_Data records_
--- START ---

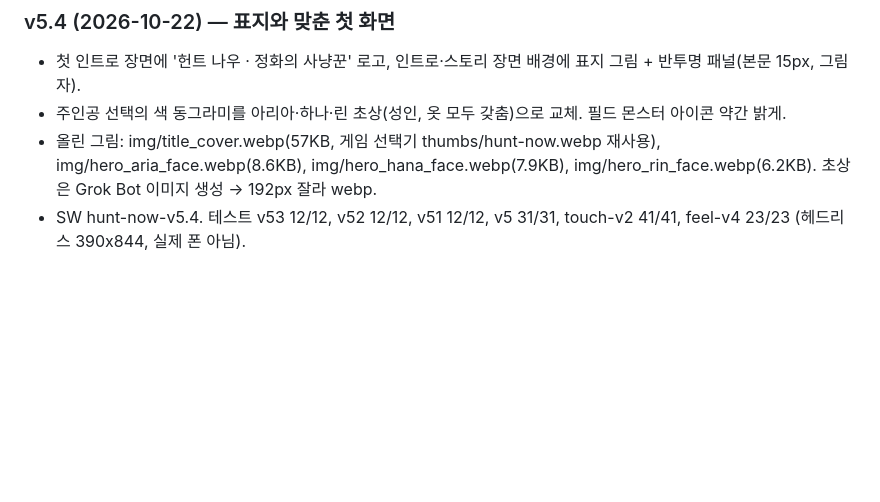
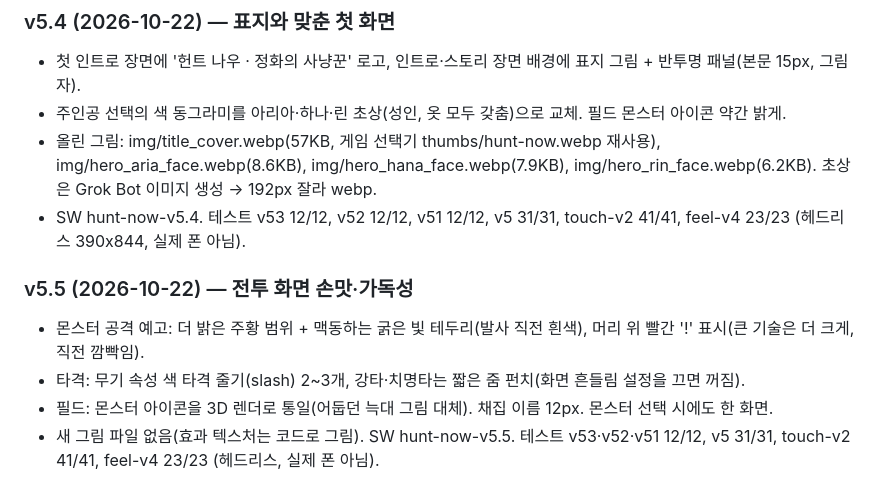
Before and after one commit to junsa80/hunt-now, a Markdown page: README.md, the part around the change. GitHub-like rendering; blank space fills up the shorter version.

Commit message:
[GrokBot] v5.5 문서: README·HANDOFF

```diff
--- a/README.md
+++ b/README.md
@@ -115,3 +115,9 @@
 - 주인공 선택의 색 동그라미를 아리아·하나·린 초상(성인, 옷 모두 갖춤)으로 교체. 필드 몬스터 아이콘 약간 밝게.
 - 올린 그림: img/title_cover.webp(57KB, 게임 선택기 thumbs/hunt-now.webp 재사용), img/hero_aria_face.webp(8.6KB), img/hero_hana_face.webp(7.9KB), img/hero_rin_face.webp(6.2KB). 초상은 Grok Bot 이미지 생성 → 192px 잘라 webp.
 - SW hunt-now-v5.4. 테스트 v53 12/12, v52 12/12, v51 12/12, v5 31/31, touch-v2 41/41, feel-v4 23/23 (헤드리스 390x844, 실제 폰 아님).
+
+### v5.5 (2026-10-22) — 전투 화면 손맛·가독성
+- 몬스터 공격 예고: 더 밝은 주황 범위 + 맥동하는 굵은 빛 테두리(발사 직전 흰색), 머리 위 빨간 '!' 표시(큰 기술은 더 크게, 직전 깜빡임).
+- 타격: 무기 속성 색 타격 줄기(slash) 2~3개, 강타·치명타는 짧은 줌 펀치(화면 흔들림 설정을 끄면 꺼짐).
+- 필드: 몬스터 아이콘을 3D 렌더로 통일(어둡던 늑대 그림 대체). 채집 이름 12px. 몬스터 선택 시에도 한 화면.
+- 새 그림 파일 없음(효과 텍스처는 코드로 그림). SW hunt-now-v5.5. 테스트 v53·v52·v51 12/12, v5 31/31, touch-v2 41/41, feel-v4 23/23 (헤드리스, 실제 폰 아님).
```
Also changed, not shown: HANDOFF.md (+5 -0 lines).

--- END ---

_Work task_
Whenever a line of the records holds the string "feel", pick it out and copy it.

_Task result_
 - SW hunt-now-v5.4. 테스트 v53 12/12, v52 12/12, v51 12/12, v5 31/31, touch-v2 41/41, feel-v4 23/23 (헤드리스 390x844, 실제 폰 아님).
+- 새 그림 파일 없음(효과 텍스처는 코드로 그림). SW hunt-now-v5.5. 테스트 v53·v52·v51 12/12, v5 31/31, touch-v2 41/41, feel-v4 23/23 (헤드리스, 실제 폰 아님).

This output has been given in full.